[Web interface edit records]
<<<<

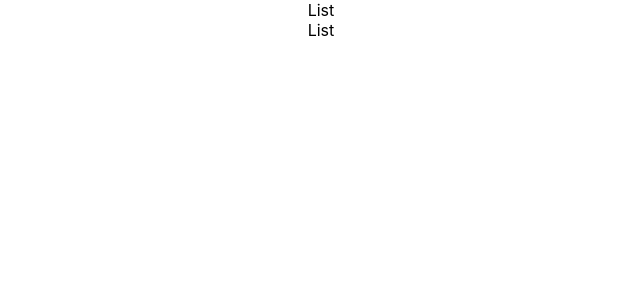
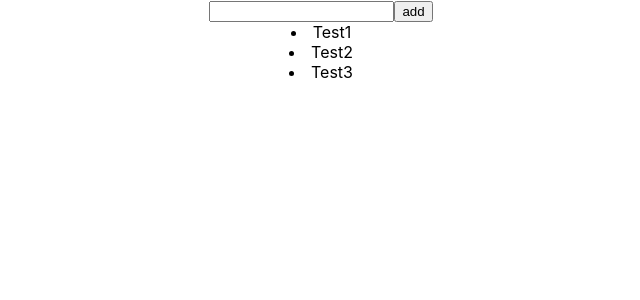
Before and after one commit to Mikirtumov/React-Todo, a React (Create React App) app: page / in a window 1280 px wide. Shown: the top 300 px of the page, without its empty margins (319-959 px from the left). Built offline with nearby package versions, Linux system fonts and the light colour scheme.

Commit message:
in TodoCreateForm.js input and button added

```diff
--- a/src/App.js
+++ b/src/App.js
@@ -1,16 +1,29 @@
-import React from 'react';
-
+import React, {useState} from 'react';
 import './App.css';
 import TodoList from "./TodoList";
 import TodoCreateForm from "./TodoCreateForm";
 
 function App() {
-  return (
-    <div className="App">
-        <TodoCreateForm/>
-      <TodoList/>
-    </div>
-  );
+
+    const todoObject = [
+        {id: 1, name: 'Test1', done: false},
+        {id: 2, name: 'Test2', done: false},
+        {id: 3, name: 'Test3', done: false}
+
+    ]
+
+    const [todos, setTodos] = useState(todoObject)
+
+
+
+
+
+    return (
+        <div className="App">
+            <TodoCreateForm />
+            <TodoList todos={todos}/>
+        </div>
+    );
 }
 
 export default App;
--- a/src/TodoCreateForm.js
+++ b/src/TodoCreateForm.js
@@ -1,13 +1,21 @@
-import React from 'react';
-
+import React, {useState} from 'react';
 import './App.css';
 
 function TodoCreateForm() {
-  return (
-    <div>
-        List
-    </div>
-  );
+
+    const [task, setTask] = useState('')
+
+    const addTast = () => {
+        console.log(task)
+    }
+
+
+    return (
+        <div>
+            <input type="text" value={task} onChange={e => setTask(e.target.value)}/>
+            <button onClick={addTast}>add</button>
+        </div>
+    );
 }
 
 export default TodoCreateForm;
--- a/src/TodoList.js
+++ b/src/TodoList.js
@@ -1,13 +1,14 @@
 import React from 'react';
-
 import './App.css';
 
-function TodoList() {
-  return (
-    <div>
-        List
-    </div>
-  );
+function TodoList(props) {
+    return (
+        <div>
+            {
+                props.todos.map(el => <li>{el.name}</li>)
+            }
+        </div>
+    );
 }
 
 export default TodoList;
```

>>>>

[Requirement]: Examine the records and pull out every line where the string "TodoCreateForm" occurs.

[Result of the task]:
in TodoCreateForm.js input and button added
 import TodoCreateForm from "./TodoCreateForm";
-        <TodoCreateForm/>
+            <TodoCreateForm />
--- a/src/TodoCreateForm.js
+++ b/src/TodoCreateForm.js
 function TodoCreateForm() {
 export default TodoCreateForm;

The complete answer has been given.